The purpose of this project is to develop and employ a model for studying the effects of arsenic on liver development. The project is predicated on the relationship between altered liver development and risk for metabolic syndrome. The role of the liver in metabolic regulation and insulin sensitivity is well established. The association between intrauterine growth retardation, metabolic programming and metabolic syndrome in the offspring is also established, having been shown in recent years to involve epigenetic mechanisms. The goal of this project is to develop a model which can be used to test the hypothesis that, like alterations in the nutrient environment, intrauterine arsenic exposure induces epigenetic changes in the liver that predispose to metabolic syndrome in the adult. The proposal is based on published evidence that intrauterine arsenic exposure induces epigenetic changes in liver development. The proposal also derives from our extensive characterization of growth-regulating signaling mechanisms in the fetal rat and our identification of novel biomarkers for the fetal hepatocyte phenotype. We have shown that late term fetal hepatocytes, unlike adult rat hepatocytes, show mutagen-independent proliferation and are resistance to the anti-proliferative effects of rapamycin, an inhibitor of the nutrient-sensing mTOR pathway. The aforementioned biomarkers include a number of proteins involved in growth factor signaling, cell cycle control and translation control. We have also observed that rapamycin-induced inhibition of mTOR modulates gene expression in a manner most consistent with epigenetic mechanisms.

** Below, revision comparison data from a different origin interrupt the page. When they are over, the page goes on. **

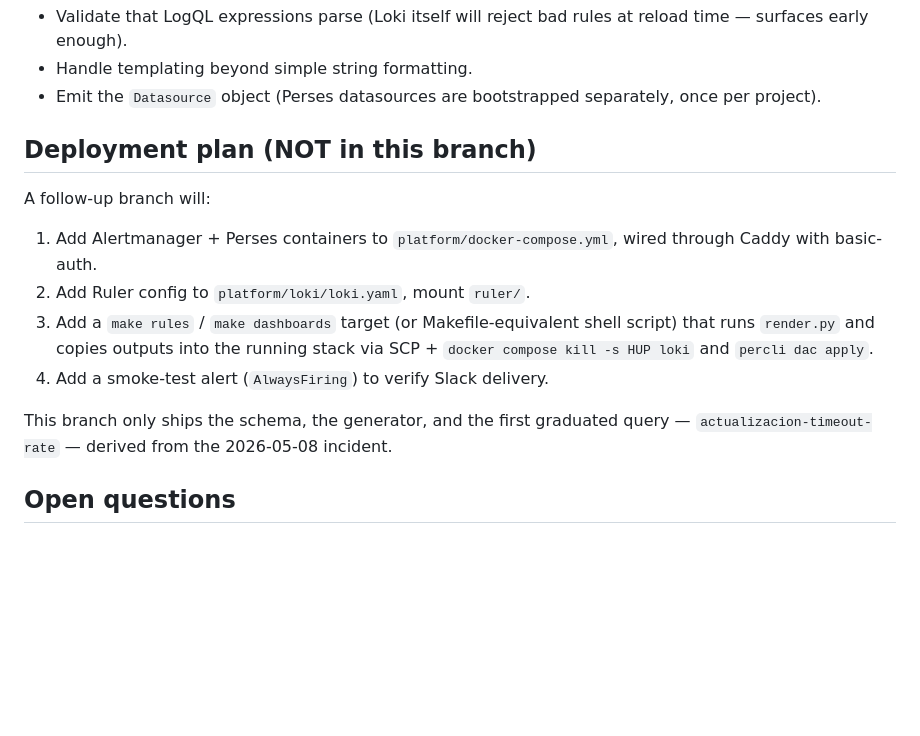
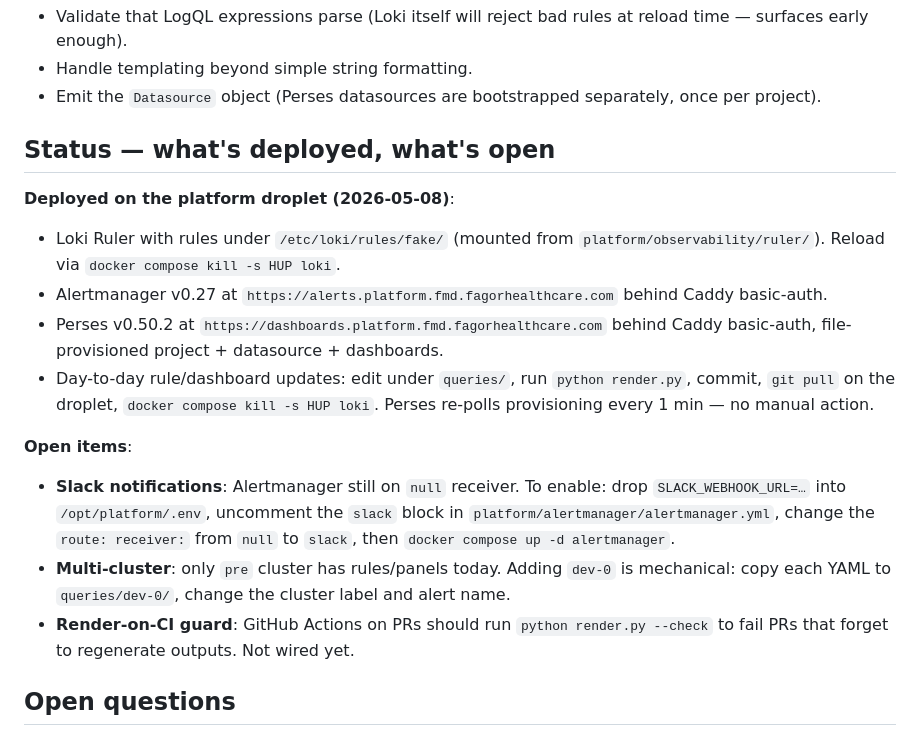
Before and after one commit to FagorHealthcare/platform, a Markdown page: docs/observability-DESIGN.md, the part around the change. Drawn GitHub-style; blank space fills up the shorter version.

Commit message:
docs(observability): refresh DESIGN to reflect deployed state + open work
The "Deployment plan (NOT in this branch)" section was a forward-
looking todo when this work started. As of 2026-05-08 the stack is
deployed; the section is replaced by a status snapshot of what's
live and the three explicit open items (Slack, dev-0, CI guard).

Co-Authored-By: Claude Opus 4.7 (1M context) <noreply@anthropic.com>

```diff
--- a/docs/observability-DESIGN.md
+++ b/docs/observability-DESIGN.md
@@ -141,22 +141,37 @@ The generator is intentionally minimal. It does NOT:
 - Emit the `Datasource` object (Perses datasources are bootstrapped
   separately, once per project).
 
-## Deployment plan (NOT in this branch)
+## Status — what's deployed, what's open
 
-A follow-up branch will:
+**Deployed on the platform droplet (2026-05-08)**:
 
-1. Add Alertmanager + Perses containers to `platform/docker-compose.yml`,
-   wired through Caddy with basic-auth.
-2. Add Ruler config to `platform/loki/loki.yaml`, mount `ruler/`.
-3. Add a `make rules` / `make dashboards` target (or Makefile-equivalent
-   shell script) that runs `render.py` and copies outputs into the
-   running stack via SCP + `docker compose kill -s HUP loki` and
-   `percli dac apply`.
-4. Add a smoke-test alert (`AlwaysFiring`) to verify Slack delivery.
+- Loki Ruler with rules under `/etc/loki/rules/fake/` (mounted from
+  `platform/observability/ruler/`). Reload via
+  `docker compose kill -s HUP loki`.
+- Alertmanager v0.27 at `https://alerts.platform.fmd.fagorhealthcare.com`
+  behind Caddy basic-auth.
+- Perses v0.50.2 at `https://dashboards.platform.fmd.fagorhealthcare.com`
+  behind Caddy basic-auth, file-provisioned project + datasource +
+  dashboards.
+- Day-to-day rule/dashboard updates: edit under `queries/`, run
+  `python render.py`, commit, `git pull` on the droplet,
+  `docker compose kill -s HUP loki`. Perses re-polls
+  provisioning every 1 min — no manual action.
 
-This branch only ships the schema, the generator, and the first
-graduated query — `actualizacion-timeout-rate` — derived from the
-2026-05-08 incident.
+**Open items**:
+
+- **Slack notifications**: Alertmanager still on `null` receiver. To
+  enable: drop `SLACK_WEBHOOK_URL=…` into `/opt/platform/.env`,
+  uncomment the `slack` block in
+  `platform/alertmanager/alertmanager.yml`, change the `route:
+  receiver:` from `null` to `slack`, then
+  `docker compose up -d alertmanager`.
+- **Multi-cluster**: only `pre` cluster has rules/panels today. Adding
+  `dev-0` is mechanical: copy each YAML to `queries/dev-0/`, change
+  the cluster label and alert name.
+- **Render-on-CI guard**: GitHub Actions on PRs should run
+  `python render.py --check` to fail PRs that forget to regenerate
+  outputs. Not wired yet.
 
 ## Open questions
 
```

We have developed the following specific aims: Specific Aim 1 will be to develop a model and the liver phenotype (defined as above) is maintained. In Specific Aim 2, we will demonstrate that manipulation of the host environment will induce changes in liver tissues. We will examine the effects of host dietary restriction and rapamycin administration to examine the effect on liver growth and gene expression. Specific Aim 3 will be to characterize and contrast the epigenetic consequences of host dietary restriction and rapamycin with the effects of arsenic exposure. The significance of this project lies in its potential to develop a model system to study mechanisms for programming of human fetal liver, something that is not possible with available methodologies.
Supplemental Keywords:in utero exposure, mammalian, metals, bisphenol A, developmental biology, perinatal programming; environmental management, Scientific Discipline, Health, Risk Assessment, Biology, Risk Assessments, Health Risk Assessment, bioavailability, exposure assessment, biochemical research, intrauterine exposure, developmental effects, perinatal exposure, children's health, biological pathways, Health, Scientific Discipline, ENVIRONMENTAL MANAGEMENT, Health Risk Assessment, Risk Assessments, Biology, Risk Assessment, biological pathways, children's health, fetal exposure, bioavailability, developmental effects, perinatal exposure, biochemical research
Progress and Final Reports:
Main Center Abstract and Reports:R834594 Formative Center for the Evaluation of Environmental Impacts on Fetal Development
Subprojects under this Center: (EPA does not fund or establish subprojects; EPA awards and manages the overall grant for this center).
R834594C001 Liver and the Metabolic Syndrome
R834594C002 Prostate and Endocrine Disruption
R834594C003 Lung, Arsenic Exposure, and Tissue Remodeling